Task objective
Each record must appear in the answer exactly as it does in the data.

Material shown
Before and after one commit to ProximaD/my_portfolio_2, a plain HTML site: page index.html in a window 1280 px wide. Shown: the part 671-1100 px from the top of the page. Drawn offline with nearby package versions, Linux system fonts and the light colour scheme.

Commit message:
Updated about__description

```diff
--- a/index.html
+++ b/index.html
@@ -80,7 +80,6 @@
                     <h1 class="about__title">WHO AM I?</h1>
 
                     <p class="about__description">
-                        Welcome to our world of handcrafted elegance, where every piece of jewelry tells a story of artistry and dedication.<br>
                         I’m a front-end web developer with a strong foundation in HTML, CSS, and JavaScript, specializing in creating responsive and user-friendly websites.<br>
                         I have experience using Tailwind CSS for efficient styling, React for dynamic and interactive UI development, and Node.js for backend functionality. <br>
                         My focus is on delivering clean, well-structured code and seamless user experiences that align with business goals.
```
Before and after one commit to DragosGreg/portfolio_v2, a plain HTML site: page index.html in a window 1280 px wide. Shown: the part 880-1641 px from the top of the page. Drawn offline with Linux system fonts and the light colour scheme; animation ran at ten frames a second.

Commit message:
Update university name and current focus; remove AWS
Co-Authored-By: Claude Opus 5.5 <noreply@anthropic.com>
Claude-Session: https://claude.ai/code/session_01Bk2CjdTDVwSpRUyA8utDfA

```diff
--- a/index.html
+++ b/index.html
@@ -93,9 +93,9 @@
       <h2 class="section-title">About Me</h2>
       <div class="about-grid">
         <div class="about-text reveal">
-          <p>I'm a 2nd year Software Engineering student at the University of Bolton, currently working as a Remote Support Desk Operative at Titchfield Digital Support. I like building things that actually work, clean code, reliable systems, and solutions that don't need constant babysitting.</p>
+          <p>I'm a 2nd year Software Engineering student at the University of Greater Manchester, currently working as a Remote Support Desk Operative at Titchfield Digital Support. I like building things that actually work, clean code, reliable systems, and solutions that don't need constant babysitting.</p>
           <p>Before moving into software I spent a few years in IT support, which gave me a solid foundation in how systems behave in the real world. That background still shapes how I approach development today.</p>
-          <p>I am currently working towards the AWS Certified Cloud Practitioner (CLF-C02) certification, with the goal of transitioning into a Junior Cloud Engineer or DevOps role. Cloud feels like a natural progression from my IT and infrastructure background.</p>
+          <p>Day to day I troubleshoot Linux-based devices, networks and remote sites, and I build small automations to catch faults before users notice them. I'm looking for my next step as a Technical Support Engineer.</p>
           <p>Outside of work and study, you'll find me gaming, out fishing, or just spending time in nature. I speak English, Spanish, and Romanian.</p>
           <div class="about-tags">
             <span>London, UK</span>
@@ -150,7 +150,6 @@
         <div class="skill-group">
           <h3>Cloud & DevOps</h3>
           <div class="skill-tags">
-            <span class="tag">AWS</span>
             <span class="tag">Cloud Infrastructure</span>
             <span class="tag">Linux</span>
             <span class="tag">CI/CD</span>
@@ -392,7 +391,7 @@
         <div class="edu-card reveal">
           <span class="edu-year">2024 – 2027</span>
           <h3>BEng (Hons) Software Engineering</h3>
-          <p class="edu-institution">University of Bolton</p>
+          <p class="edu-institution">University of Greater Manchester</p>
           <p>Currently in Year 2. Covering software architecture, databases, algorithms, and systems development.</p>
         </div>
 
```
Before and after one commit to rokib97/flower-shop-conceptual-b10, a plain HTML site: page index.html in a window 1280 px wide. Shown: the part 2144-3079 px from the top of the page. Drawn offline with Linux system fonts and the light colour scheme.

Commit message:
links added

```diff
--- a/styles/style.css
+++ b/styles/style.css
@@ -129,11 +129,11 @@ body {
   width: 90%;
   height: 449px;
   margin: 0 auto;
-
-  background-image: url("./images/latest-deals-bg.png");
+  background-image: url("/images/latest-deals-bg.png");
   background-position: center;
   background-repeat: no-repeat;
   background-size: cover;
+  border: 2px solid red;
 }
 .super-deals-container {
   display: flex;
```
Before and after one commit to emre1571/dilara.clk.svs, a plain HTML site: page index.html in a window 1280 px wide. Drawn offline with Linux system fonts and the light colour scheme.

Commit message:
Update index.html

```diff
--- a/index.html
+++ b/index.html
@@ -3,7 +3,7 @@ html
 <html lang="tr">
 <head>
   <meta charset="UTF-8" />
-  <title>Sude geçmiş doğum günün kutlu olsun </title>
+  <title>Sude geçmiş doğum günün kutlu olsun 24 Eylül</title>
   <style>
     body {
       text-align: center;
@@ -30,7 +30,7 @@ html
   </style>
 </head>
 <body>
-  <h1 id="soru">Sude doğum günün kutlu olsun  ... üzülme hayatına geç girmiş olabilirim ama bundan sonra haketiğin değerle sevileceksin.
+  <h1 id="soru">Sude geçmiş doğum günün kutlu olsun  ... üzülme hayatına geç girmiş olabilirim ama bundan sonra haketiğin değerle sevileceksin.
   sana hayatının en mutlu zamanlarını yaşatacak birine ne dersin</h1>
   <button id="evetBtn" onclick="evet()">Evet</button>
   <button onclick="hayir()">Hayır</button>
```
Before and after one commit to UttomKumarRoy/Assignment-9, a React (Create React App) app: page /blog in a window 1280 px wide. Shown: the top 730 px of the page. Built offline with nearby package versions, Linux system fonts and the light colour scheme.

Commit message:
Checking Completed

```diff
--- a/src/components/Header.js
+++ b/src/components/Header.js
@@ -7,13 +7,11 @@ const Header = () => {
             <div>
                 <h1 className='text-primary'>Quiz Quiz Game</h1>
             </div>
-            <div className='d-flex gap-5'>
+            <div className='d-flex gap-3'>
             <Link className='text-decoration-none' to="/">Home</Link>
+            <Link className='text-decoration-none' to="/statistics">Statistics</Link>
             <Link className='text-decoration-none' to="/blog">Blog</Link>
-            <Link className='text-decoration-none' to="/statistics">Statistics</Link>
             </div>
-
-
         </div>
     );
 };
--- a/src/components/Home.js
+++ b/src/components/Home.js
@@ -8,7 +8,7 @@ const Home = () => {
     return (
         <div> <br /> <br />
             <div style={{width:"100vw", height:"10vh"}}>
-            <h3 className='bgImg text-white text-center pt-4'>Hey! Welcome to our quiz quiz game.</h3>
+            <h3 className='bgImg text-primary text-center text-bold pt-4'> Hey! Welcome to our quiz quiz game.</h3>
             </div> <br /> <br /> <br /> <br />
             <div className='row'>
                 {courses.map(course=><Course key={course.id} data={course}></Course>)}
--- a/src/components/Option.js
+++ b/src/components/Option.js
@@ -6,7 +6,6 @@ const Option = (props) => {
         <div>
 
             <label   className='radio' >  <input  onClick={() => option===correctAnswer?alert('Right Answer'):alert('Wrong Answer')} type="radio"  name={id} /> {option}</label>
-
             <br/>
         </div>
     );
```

Answer below
Before and after one commit to ProximaD/my_portfolio_2, a plain HTML site: page index.html in a window 1280 px wide. Shown: the part 671-1100 px from the top of the page. Drawn offline with nearby package versions, Linux system fonts and the light colour scheme.

Commit message:
Updated about__description

```diff
--- a/index.html
+++ b/index.html
@@ -80,7 +80,6 @@
                     <h1 class="about__title">WHO AM I?</h1>
 
                     <p class="about__description">
-                        Welcome to our world of handcrafted elegance, where every piece of jewelry tells a story of artistry and dedication.<br>
                         I’m a front-end web developer with a strong foundation in HTML, CSS, and JavaScript, specializing in creating responsive and user-friendly websites.<br>
                         I have experience using Tailwind CSS for efficient styling, React for dynamic and interactive UI development, and Node.js for backend functionality. <br>
                         My focus is on delivering clean, well-structured code and seamless user experiences that align with business goals.
```
Before and after one commit to DragosGreg/portfolio_v2, a plain HTML site: page index.html in a window 1280 px wide. Shown: the part 880-1641 px from the top of the page. Drawn offline with Linux system fonts and the light colour scheme; animation ran at ten frames a second.

Commit message:
Update university name and current focus; remove AWS
Co-Authored-By: Claude Opus 5.5 <noreply@anthropic.com>
Claude-Session: https://claude.ai/code/session_01Bk2CjdTDVwSpRUyA8utDfA

```diff
--- a/index.html
+++ b/index.html
@@ -93,9 +93,9 @@
       <h2 class="section-title">About Me</h2>
       <div class="about-grid">
         <div class="about-text reveal">
-          <p>I'm a 2nd year Software Engineering student at the University of Bolton, currently working as a Remote Support Desk Operative at Titchfield Digital Support. I like building things that actually work, clean code, reliable systems, and solutions that don't need constant babysitting.</p>
+          <p>I'm a 2nd year Software Engineering student at the University of Greater Manchester, currently working as a Remote Support Desk Operative at Titchfield Digital Support. I like building things that actually work, clean code, reliable systems, and solutions that don't need constant babysitting.</p>
           <p>Before moving into software I spent a few years in IT support, which gave me a solid foundation in how systems behave in the real world. That background still shapes how I approach development today.</p>
-          <p>I am currently working towards the AWS Certified Cloud Practitioner (CLF-C02) certification, with the goal of transitioning into a Junior Cloud Engineer or DevOps role. Cloud feels like a natural progression from my IT and infrastructure background.</p>
+          <p>Day to day I troubleshoot Linux-based devices, networks and remote sites, and I build small automations to catch faults before users notice them. I'm looking for my next step as a Technical Support Engineer.</p>
           <p>Outside of work and study, you'll find me gaming, out fishing, or just spending time in nature. I speak English, Spanish, and Romanian.</p>
           <div class="about-tags">
             <span>London, UK</span>
@@ -150,7 +150,6 @@
         <div class="skill-group">
           <h3>Cloud & DevOps</h3>
           <div class="skill-tags">
-            <span class="tag">AWS</span>
             <span class="tag">Cloud Infrastructure</span>
             <span class="tag">Linux</span>
             <span class="tag">CI/CD</span>
@@ -392,7 +391,7 @@
         <div class="edu-card reveal">
           <span class="edu-year">2024 – 2027</span>
           <h3>BEng (Hons) Software Engineering</h3>
-          <p class="edu-institution">University of Bolton</p>
+          <p class="edu-institution">University of Greater Manchester</p>
           <p>Currently in Year 2. Covering software architecture, databases, algorithms, and systems development.</p>
         </div>
 
```
Before and after one commit to rokib97/flower-shop-conceptual-b10, a plain HTML site: page index.html in a window 1280 px wide. Shown: the part 2144-3079 px from the top of the page. Drawn offline with Linux system fonts and the light colour scheme.

Commit message:
links added

```diff
--- a/styles/style.css
+++ b/styles/style.css
@@ -129,11 +129,11 @@ body {
   width: 90%;
   height: 449px;
   margin: 0 auto;
-
-  background-image: url("./images/latest-deals-bg.png");
+  background-image: url("/images/latest-deals-bg.png");
   background-position: center;
   background-repeat: no-repeat;
   background-size: cover;
+  border: 2px solid red;
 }
 .super-deals-container {
   display: flex;
```
Before and after one commit to emre1571/dilara.clk.svs, a plain HTML site: page index.html in a window 1280 px wide. Drawn offline with Linux system fonts and the light colour scheme.

Commit message:
Update index.html

```diff
--- a/index.html
+++ b/index.html
@@ -3,7 +3,7 @@ html
 <html lang="tr">
 <head>
   <meta charset="UTF-8" />
-  <title>Sude geçmiş doğum günün kutlu olsun </title>
+  <title>Sude geçmiş doğum günün kutlu olsun 24 Eylül</title>
   <style>
     body {
       text-align: center;
@@ -30,7 +30,7 @@ html
   </style>
 </head>
 <body>
-  <h1 id="soru">Sude doğum günün kutlu olsun  ... üzülme hayatına geç girmiş olabilirim ama bundan sonra haketiğin değerle sevileceksin.
+  <h1 id="soru">Sude geçmiş doğum günün kutlu olsun  ... üzülme hayatına geç girmiş olabilirim ama bundan sonra haketiğin değerle sevileceksin.
   sana hayatının en mutlu zamanlarını yaşatacak birine ne dersin</h1>
   <button id="evetBtn" onclick="evet()">Evet</button>
   <button onclick="hayir()">Hayır</button>
```
Before and after one commit to UttomKumarRoy/Assignment-9, a React (Create React App) app: page /blog in a window 1280 px wide. Shown: the top 730 px of the page. Built offline with nearby package versions, Linux system fonts and the light colour scheme.

Commit message:
Checking Completed

```diff
--- a/src/components/Header.js
+++ b/src/components/Header.js
@@ -7,13 +7,11 @@ const Header = () => {
             <div>
                 <h1 className='text-primary'>Quiz Quiz Game</h1>
             </div>
-            <div className='d-flex gap-5'>
+            <div className='d-flex gap-3'>
             <Link className='text-decoration-none' to="/">Home</Link>
+            <Link className='text-decoration-none' to="/statistics">Statistics</Link>
             <Link className='text-decoration-none' to="/blog">Blog</Link>
-            <Link className='text-decoration-none' to="/statistics">Statistics</Link>
             </div>
-
-
         </div>
     );
 };
--- a/src/components/Home.js
+++ b/src/components/Home.js
@@ -8,7 +8,7 @@ const Home = () => {
     return (
         <div> <br /> <br />
             <div style={{width:"100vw", height:"10vh"}}>
-            <h3 className='bgImg text-white text-center pt-4'>Hey! Welcome to our quiz quiz game.</h3>
+            <h3 className='bgImg text-primary text-center text-bold pt-4'> Hey! Welcome to our quiz quiz game.</h3>
             </div> <br /> <br /> <br /> <br />
             <div className='row'>
                 {courses.map(course=><Course key={course.id} data={course}></Course>)}
--- a/src/components/Option.js
+++ b/src/components/Option.js
@@ -6,7 +6,6 @@ const Option = (props) => {
         <div>
 
             <label   className='radio' >  <input  onClick={() => option===correctAnswer?alert('Right Answer'):alert('Wrong Answer')} type="radio"  name={id} /> {option}</label>
-
             <br/>
         </div>
     );
```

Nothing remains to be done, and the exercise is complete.